Kalani Simpson

Tuesday, June 14, 2005

Tyson never
Ali’s magic

SO it turns out that I was wrong again.

Mike Tyson -- and I've grown fond of him (or at least the guy he plays on TV) in these later years as he's become "Mr. Sensitive" -- can't even train wreck anymore.

You remember that last week I was savoring the circus atmosphere that a Tyson fight provides. Well, it seems that Saturday's fight was -- well, have you heard the phrase "All hat, no cattle"?

It looked like this was all clowns, no circus.

(Give me an elephant! Something!)

A sad end.

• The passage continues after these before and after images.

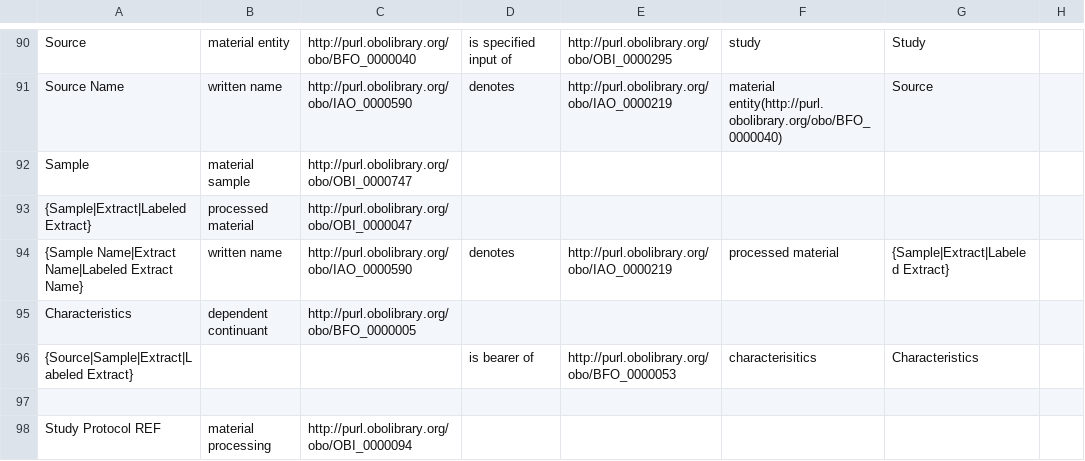
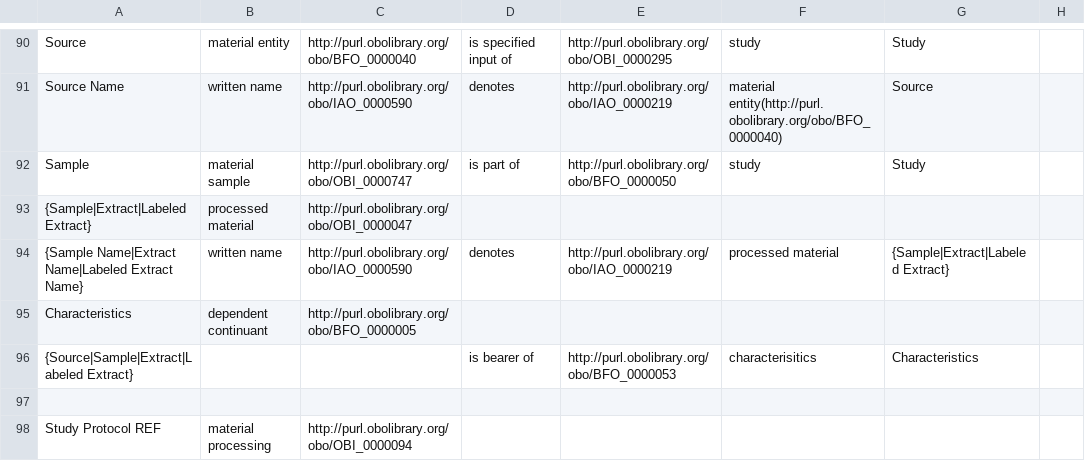
Before and after one commit to ISA-tools/linkedISA, a CSV file: isa2owl-core/src/main/resources/mappings/ISA-OBI-mapping.csv, drawn as a sheet; only a part is shown, gaps mark what is left out; the diff names each change by its address in the sheet, - before the commit and + after, or states it on an @@ line.

```diff
--- a/isa2owl-core/src/main/resources/mappings/ISA-OBI-mapping.csv
+++ b/isa2owl-core/src/main/resources/mappings/ISA-OBI-mapping.csv
-D92: (empty)
+D92: is part of
-E92: (empty)
+E92: http://purl.obolibrary.org/obo/BFO_0000050
-F92: (empty)
+F92: study
-G92: (empty)
+G92: Study
```
Also changed, not shown: isa2owl-core/src/main/resources/mappings/ISA-ISA-mapping.csv.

Especially since circus was all he had left.

And it shows that, as fascinating as Tyson has been, he simply may not have been one of the all-time greats. Not even in the circus department.

Just take, for example, only one of the many high-wire acts from the greatest ringmaster boxing has ever known:

It was Philadelphia, before the 1971 "Fight of the Century." Muhammad Ali was coming back from his three-plus-years suspension from boxing for refusing to fight in Vietnam.

"Joe Frazier was undefeated," Les Keiter said. "He was from Philadelphia. He was a good friend of mine."

In Ali's absence, Frazier fought his way to the title. But he could only really earn it by beating Ali. When Ali was allowed back, promoters put together the first of their three epic fights, at Madison Square Garden.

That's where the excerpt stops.